They provided some "social" motivations which have rendered assisted procreation techniques increasingly widespread.
Age: for women in particular, the age of conception has progressively shifted to over 35, a period in which ovary problems may arise, causing difficulties in natural conception.
Hope: for subfertile couples there is a sharp drop in expectancy after just two years of attempting natural conception, especially in the absence of valid alternatives which often gynaecologists themselves are unable to offer.
Furthermore, researchers underline that with the increase of ART treatments, also due to the fact that they are mostly offered by private centres - in Italy there are 359 ART centres, of which approximately 70% managed by private companies - there has been a loss of focus on the scientific evaluation of single cases: for which couples does ART constitute a true and the only necessity? Said researchers also bemoan how commercial and business requirements overwhelmingly regulate the private nature of this medical service.
Therefore there is an increasing number of cases for which ART is preferred and applied, even for male and female subfertility.
Let us now go back to the point of the aforementioned study, in our search for the answer to the initial question.
ART and unexplained infertility
In cases of blocked tubes or male sterility, based on scientific evidence, it is common opinion that IVF is the only valid opportunity for conceiving a child.
However, in cases of subfertility as well as in cases of unexplained infertility, this certainty wanes somewhat.
On average 30% of cases are affected by unexplained infertility and up to 40% of couples may be affected by subfertility. Researchers compared several international studies and found that in cases of subfertility and unexplained infertility, there is no improvement of pregnancy rate if infertility is tackled with a ART approach. On the contrary, a study conducted on a group of 500 Dutch couples diagnosed as subfertile for over 2 years, demonstrated how 60% were able to achieve a natural pregnancy with their partner.

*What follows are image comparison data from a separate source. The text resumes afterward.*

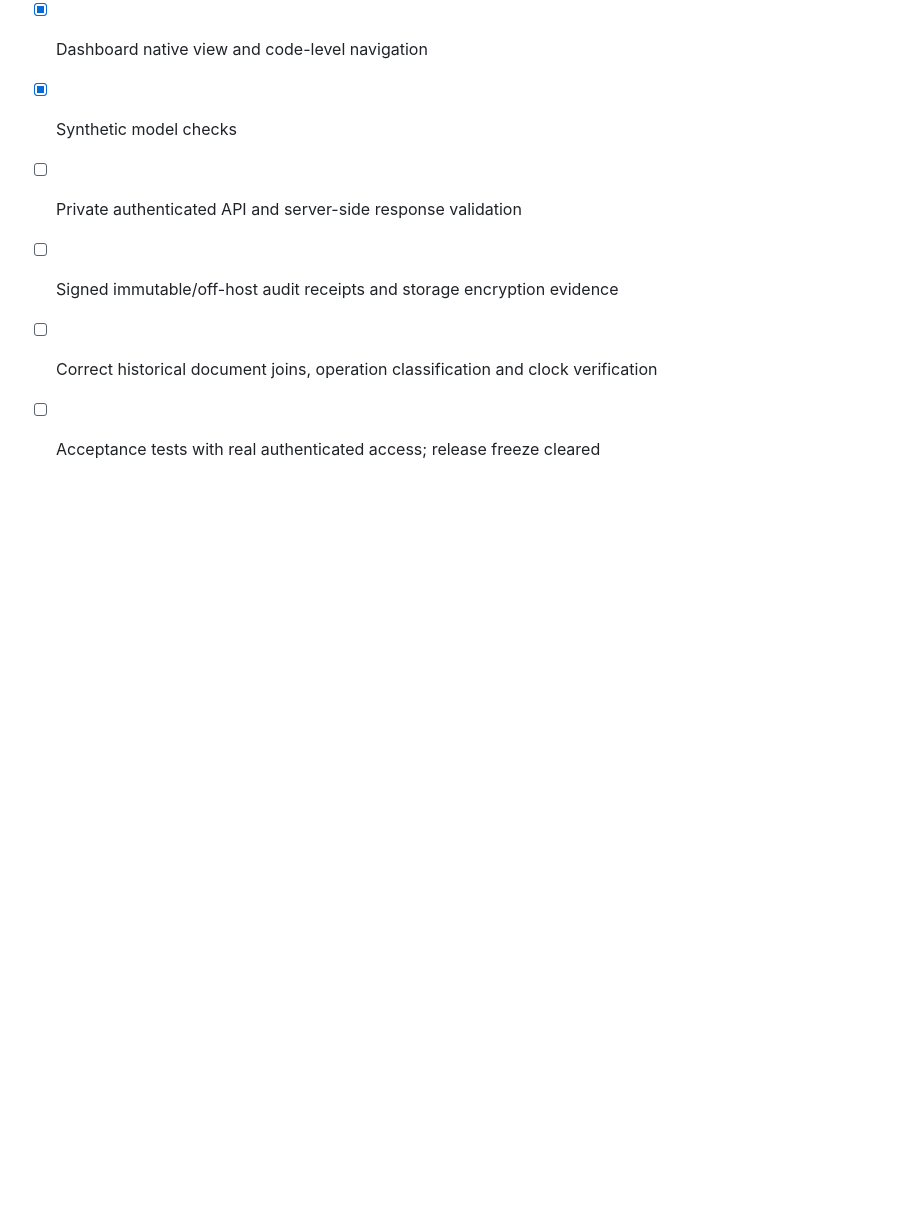
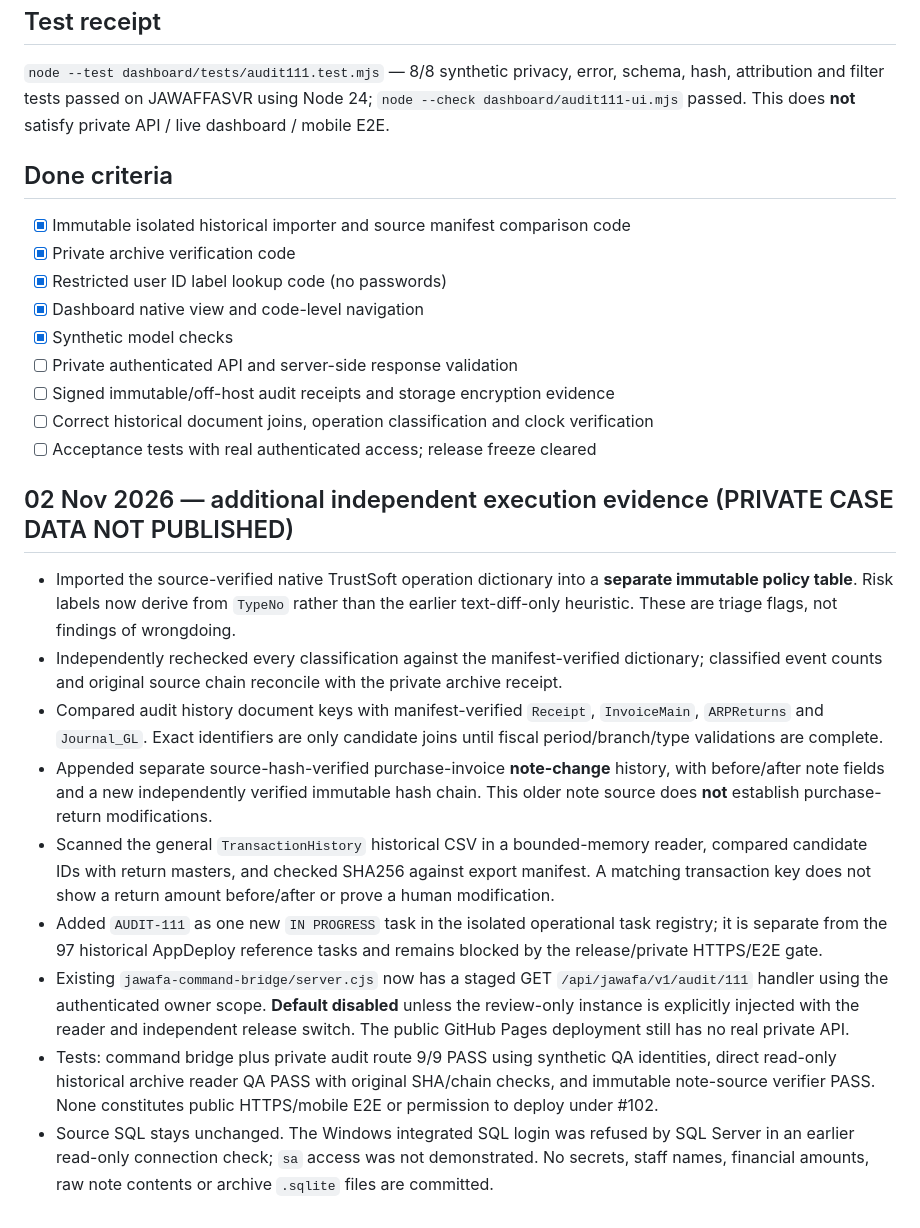
Before and after one commit to Amer-ai-store/Mohammad-Ahmed-Ghannam, a Markdown page: docs/AUDIT111_INTEGRATION_2026-11-02.md, the part around the change. Rendered like a GitHub page; blank space fills up the shorter version.

Commit message:
AUDIT-111: record source-verified history expansion and private bridge release blockers

```diff
--- a/docs/AUDIT111_INTEGRATION_2026-11-02.md
+++ b/docs/AUDIT111_INTEGRATION_2026-11-02.md
@@ -37,3 +37,15 @@ Archive is versioned append-only with immutable SQLite triggers. Do not assume a
 - [ ] Signed immutable/off-host audit receipts and storage encryption evidence
 - [ ] Correct historical document joins, operation classification and clock verification
 - [ ] Acceptance tests with real authenticated access; release freeze cleared
+
+## 02 Nov 2026 — additional independent execution evidence (PRIVATE CASE DATA NOT PUBLISHED)
+
+- Imported the source-verified native TrustSoft operation dictionary into a **separate immutable policy table**. Risk labels now derive from `TypeNo` rather than the earlier text-diff-only heuristic. These are triage flags, not findings of wrongdoing.
+- Independently rechecked every classification against the manifest-verified dictionary; classified event counts and original source chain reconcile with the private archive receipt.
+- Compared audit history document keys with manifest-verified `Receipt`, `InvoiceMain`, `ARPReturns` and `Journal_GL`. Exact identifiers are only candidate joins until fiscal period/branch/type validations are complete.
+- Appended separate source-hash-verified purchase-invoice **note-change** history, with before/after note fields and a new independently verified immutable hash chain. This older note source does **not** establish purchase-return modifications.
+- Scanned the general `TransactionHistory` historical CSV in a bounded-memory reader, compared candidate IDs with return masters, and checked SHA256 against export manifest. A matching transaction key does not show a return amount before/after or prove a human modification.
+- Added `AUDIT-111` as one new `IN PROGRESS` task in the isolated operational task registry; it is separate from the 97 historical AppDeploy reference tasks and remains blocked by the release/private HTTPS/E2E gate.
+- Existing `jawafa-command-bridge/server.cjs` now has a staged GET `/api/jawafa/v1/audit/111` handler using the authenticated owner scope. **Default disabled** unless the review-only instance is explicitly injected with the reader and independent release switch. The public GitHub Pages deployment still has no real private API.
+- Tests: command bridge plus private audit route 9/9 PASS using synthetic QA identities, direct read-only historical archive reader QA PASS with original SHA/chain checks, and immutable note-source verifier PASS. None constitutes public HTTPS/mobile E2E or permission to deploy under #102.
+- Source SQL stays unchanged. The Windows integrated SQL login was refused by SQL Server in an earlier read-only connection check; `sa` access was not demonstrated. No secrets, staff names, financial amounts, raw note contents or archive `.sqlite` files are committed.
```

A second comparative study, comparing two populations of patients with unexplained subfertility, treated with different approached, demonstrated how the percentage of pregnancy rate was the same. The first group was treated with ovarian stimulation and intrauterine insemination (a type of Assisted Reproductive Treatments), the second with an expectant management* programme. In both cases the pregnancy rate was 25% after 6 months and 75% after three years. This demonstrated that Assisted Reproductive Treatments did not produce any effective advantage for couples compared to those who attempted to conceive naturally.
The medical choice is not only about "whether" to intervene in cases of subfertility, but also "when": different economic-clinical studies affirm that in cases of young women affected by subfertility, Assisted Reproductive Treatments are not effective in the first the years of conception.
The duration of a woman's subfertility or infertility appears to be crucial in choosing a particular ART protocol and the evaluation of its effectiveness. It remains unexplained as to why such information does not feature in annual ART surveying carried out by each country.
NB: The UK is the only European country to have adopted ministerial guidelines for the application of ART. Said guidelines recommend that women affected by subfertility or unexplained fertility for under two years are not treated with ART techniques. If said women are under the age of 40, this recommendation changes, initially "not more than 3 years" - without any scientific motivation in support of such decision.
In conclusion, in cases of subfertility and unexplained infertility, medical and clinical evidence has demonstrated the need to consider Assisted Reproductive Treatments as a last resort, although it does not offer a greater probability of success compared to those achievable through an expectant management* path.
* What is it exactly meant by expectant management? We'll discuss this in our next post. Stay tuned.